Requirements for Liquid Storage and Classification

Example for Correct Labelling: Liquid fertiliser PIASAN® 28 – Ordinance on Hazardous Substances Fertiliser with Ammonium Nitrate Group DI depressurised

Liquid fertiliser is generally delivered in tanker 25 tonne tanker lorries. To avoid bottlenecks, at least 30 tonnes of storage capacity should be made available. The storage facility must comply with recognized technology standards and must be maintained and serviced properly. According to the volume, storage facilities are divided into three categories: A for facilities up to 100m³; B for facilities between 100m³ and 1000m³; and C for facilities over 1000m3. For Level A, only a building permit is generally required. Consider the state-specific specifications during the approval procedure. The aforementioned general requirements for storage and the responsibilities of the operator should always be observed, even for Level A. For Level B, an inspection of the facility by an expert is required in water protection areas. For above-ground storage in Level B, this inspection is required before initial start-up, following significant changes and on closure. Without exception, Level C facilities must only be constructed, maintained and cleaned by specialists. Storage facilities with design approval and simple facilities do not require suitability assessment The suitability assessment of the facilities by water authorities is only required if the facility is not simple or conventional as per the WHG (Water Resources Act) or when no design approval is submitted. Facilities qualify as simple or conventional:

  • when they are in hazard level A, i.e. in storage volumes of up to 100m³;
  • when the containers are double walled or are above-ground single-walled containers with a liquid-tight backup container;
  • when leaks from double-walled containers can be detected automatically by a leakage monitoring system;
  • when the volume of large storage containers can be limited and secured in the backup container and, in case of several backup containers, at least 10% of the total volume can be stored;
  • when each part is in accordance with the technical requirements.


Here's How Your Liquid Storage Facilities Could Look.

The examples each show a typical solution with a single walled and a double walled storage facility fashioned to contain PIASAN® 28. They follow the same legal requirements.
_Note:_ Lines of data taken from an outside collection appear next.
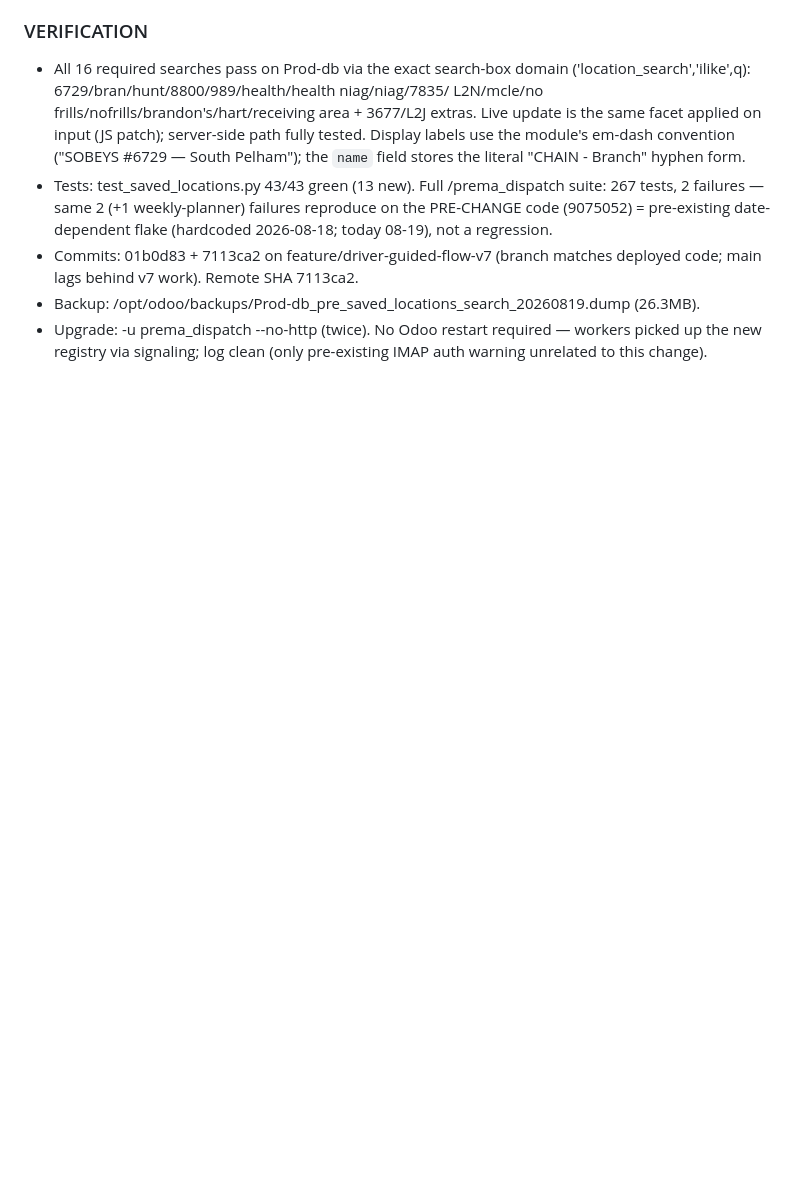
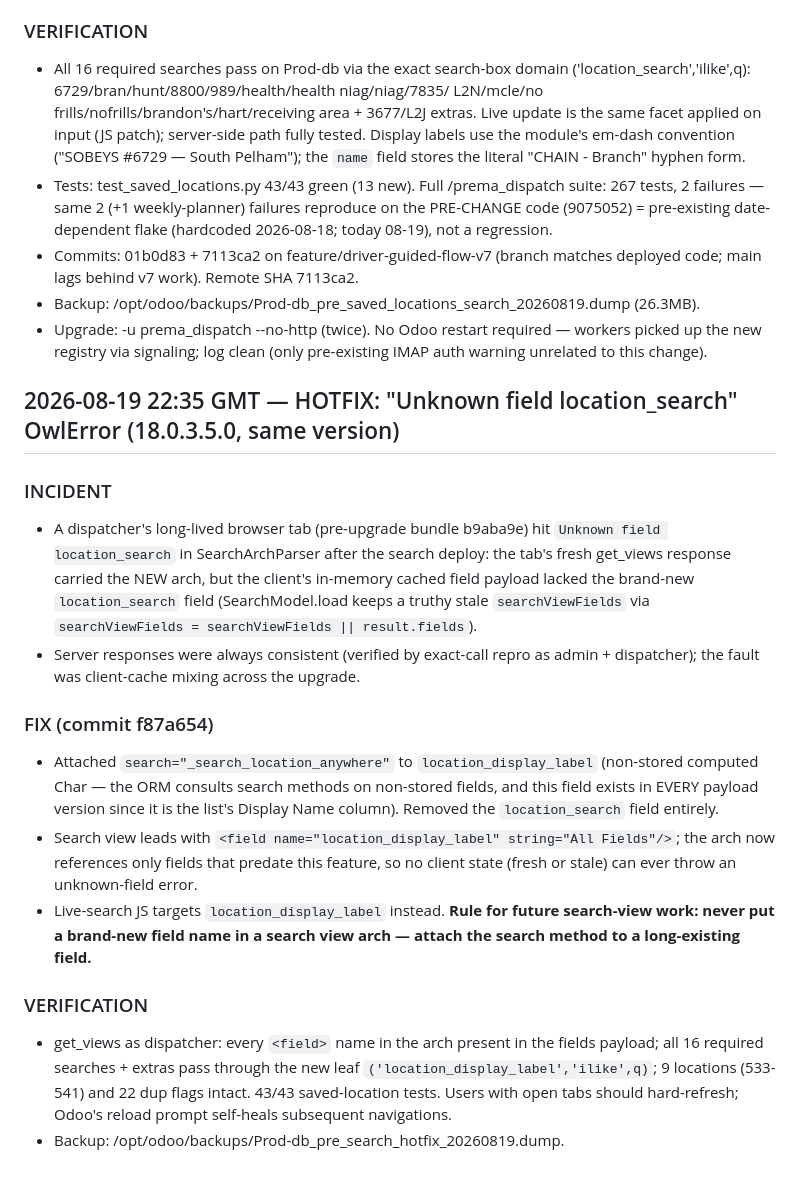
Before and after one commit to ahmadtibrahim/prema_dispatch, a Markdown page: PREMA_DISPATCH_MASTER_LOG.md, the part around the change. Drawn GitHub-style; blank space fills up the shorter version.

Commit message:
docs: hotfix record — unknown-field error and stale-client-safe search entry point
Co-Authored-By: Claude <noreply@anthropic.com>

```diff
--- a/PREMA_DISPATCH_MASTER_LOG.md
+++ b/PREMA_DISPATCH_MASTER_LOG.md
@@ -2645,3 +2645,35 @@ fix (4026420, exactly the required step-3 change) + docstring-only 06cf9d3; zero
 - Upgrade: -u prema_dispatch --no-http (twice). No Odoo restart required — workers
   picked up the new registry via signaling; log clean (only pre-existing IMAP auth
   warning unrelated to this change).
+
+## 2026-08-19 22:35 GMT — HOTFIX: "Unknown field location_search" OwlError (18.0.3.5.0, same version)
+
+### INCIDENT
+- A dispatcher's long-lived browser tab (pre-upgrade bundle b9aba9e) hit
+  `Unknown field location_search` in SearchArchParser after the search deploy:
+  the tab's fresh get_views response carried the NEW arch, but the client's
+  in-memory cached field payload lacked the brand-new `location_search` field
+  (SearchModel.load keeps a truthy stale `searchViewFields` via
+  `searchViewFields = searchViewFields || result.fields`).
+- Server responses were always consistent (verified by exact-call repro as
+  admin + dispatcher); the fault was client-cache mixing across the upgrade.
+
+### FIX (commit f87a654)
+- Attached `search="_search_location_anywhere"` to `location_display_label`
+  (non-stored computed Char — the ORM consults search methods on non-stored
+  fields, and this field exists in EVERY payload version since it is the
+  list's Display Name column). Removed the `location_search` field entirely.
+- Search view leads with `<field name="location_display_label" string="All
+  Fields"/>`; the arch now references only fields that predate this feature,
+  so no client state (fresh or stale) can ever throw an unknown-field error.
+- Live-search JS targets `location_display_label` instead. **Rule for future
+  search-view work: never put a brand-new field name in a search view arch —
+  attach the search method to a long-existing field.**
+
+### VERIFICATION
+- get_views as dispatcher: every `<field>` name in the arch present in the
+  fields payload; all 16 required searches + extras pass through the new leaf
+  `('location_display_label','ilike',q)`; 9 locations (533-541) and 22 dup
+  flags intact. 43/43 saved-location tests. Users with open tabs should
+  hard-refresh; Odoo's reload prompt self-heals subsequent navigations.
+- Backup: /opt/odoo/backups/Prod-db_pre_search_hotfix_20260819.dump.
```
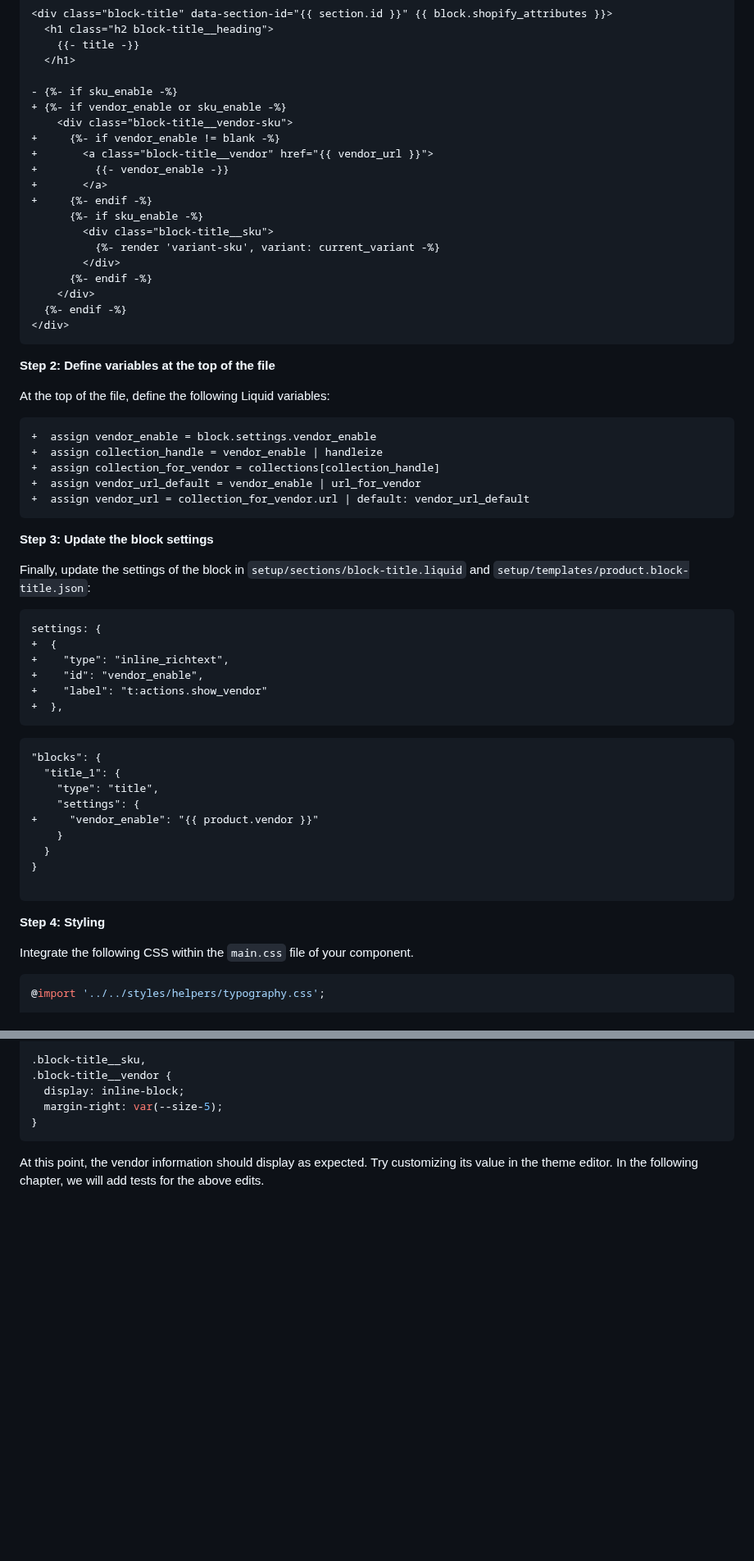
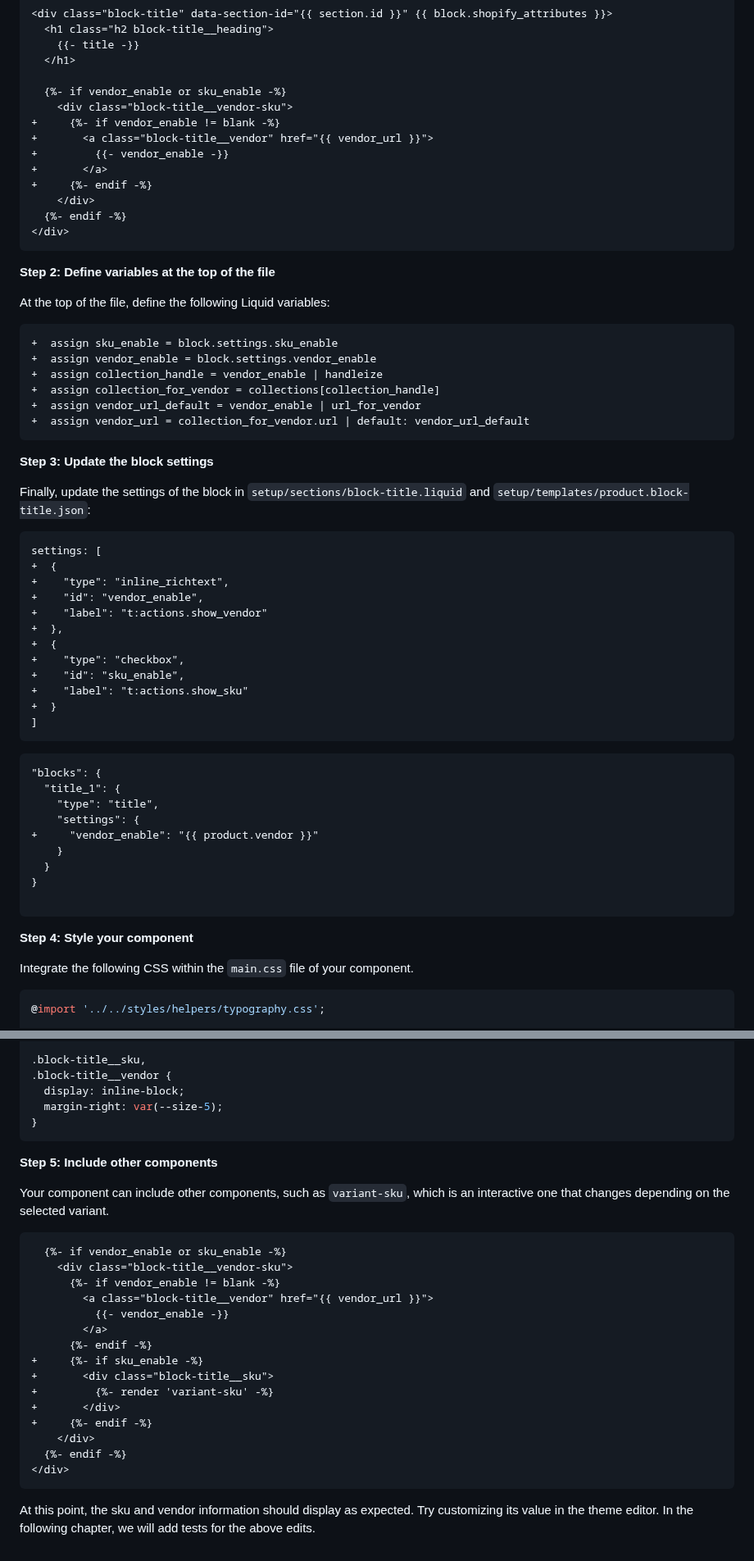
Before and after one commit to archetype-themes/devkit, a Markdown page: 1. Getting Started/Developing components/d. Code adjustments.md, 2 parts joined by grey strips. Shown at 82% size. GitHub-like rendering; blank space fills up the shorter version.

````diff
--- a/1. Getting Started/Developing components/d. Code adjustments.md
+++ b/1. Getting Started/Developing components/d. Code adjustments.md
@@ -42,19 +42,13 @@ Add the following HTML to output the information of the vendor:
     {{- title -}}
   </h1>
 
-- {%- if sku_enable -%}
-+ {%- if vendor_enable or sku_enable -%}
+  {%- if vendor_enable or sku_enable -%}
     <div class="block-title__vendor-sku">
 +     {%- if vendor_enable != blank -%}
 +       <a class="block-title__vendor" href="{{ vendor_url }}">
 +         {{- vendor_enable -}}
 +       </a>
 +     {%- endif -%}
-      {%- if sku_enable -%}
-        <div class="block-title__sku">
-          {%- render 'variant-sku', variant: current_variant -%}
-        </div>
-      {%- endif -%}
     </div>
   {%- endif -%}
 </div>
@@ -65,6 +59,7 @@ Add the following HTML to output the information of the vendor:
 At the top of the file, define the following Liquid variables:
 
 ```diff
++  assign sku_enable = block.settings.sku_enable
 +  assign vendor_enable = block.settings.vendor_enable
 +  assign collection_handle = vendor_enable | handleize
 +  assign collection_for_vendor = collections[collection_handle]
@@ -77,12 +72,18 @@ At the top of the file, define the following Liquid variables:
 Finally, update the settings of the block in `setup/sections/block-title.liquid` and `setup/templates/product.block-title.json`:
 
 ```diff
-settings: {
+settings: [
 +  {
 +    "type": "inline_richtext",
 +    "id": "vendor_enable",
 +    "label": "t:actions.show_vendor"
 +  },
++  {
++    "type": "checkbox",
++    "id": "sku_enable",
++    "label": "t:actions.show_sku"
++  }
+]
 ```
 
 ```diff
@@ -97,7 +98,7 @@ settings: {
 
 ```
 
-**Step 4: Styling**
+**Step 4: Style your component**
 
 Integrate the following CSS within the `main.css` file of your component.
 
@@ -122,4 +123,27 @@ Integrate the following CSS within the `main.css` file of your component.
 }
 ```
 
-At this point, the vendor information should display as expected. Try customizing its value in the theme editor. In the following chapter, we will add tests for the above edits.
+**Step 5: Include other components**
+
+Your component can include other components, such as `variant-sku`, which is an interactive one that changes depending on the selected variant.
+
+```diff
+  {%- if vendor_enable or sku_enable -%}
+    <div class="block-title__vendor-sku">
+      {%- if vendor_enable != blank -%}
+        <a class="block-title__vendor" href="{{ vendor_url }}">
+          {{- vendor_enable -}}
+        </a>
+      {%- endif -%}
++     {%- if sku_enable -%}
++       <div class="block-title__sku">
++         {%- render 'variant-sku' -%}
++       </div>
++     {%- endif -%}
+    </div>
+  {%- endif -%}
+</div>
+```
+
+
+At this point, the sku and vendor information should display as expected. Try customizing its value in the theme editor. In the following chapter, we will add tests for the above edits.
````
Sufficient security of the filling station of a smaller facility can be achieved relatively easily, for example with an impermeable and resilient material such as impregnated concrete or concrete with a bitumen-containing varnish and a border stone. Furthermore, no outflow flow must be found within a five-metre radius. Filling must always be observed so that it can be stopped immediately in an emergency and further measures can be taken. An automatic safety device makes it possible to secure filling even further. Altogether, these measures make elaborate and expensive support facilities superfluous. As described above, small facilities of up to 100m³ only require a building permit in most federal states and do not need to be reported or assessed. In any case, all general technological rules and basic regulations and requirements of the Water Resources Act (WHG) must be followed. Contact the proper authorities early, they generally have a very large decision-making capacity and can approve non-standard facilities when security is carefully considered according to existing standards. Specific limitations and local regulations must be expected in water protection areas.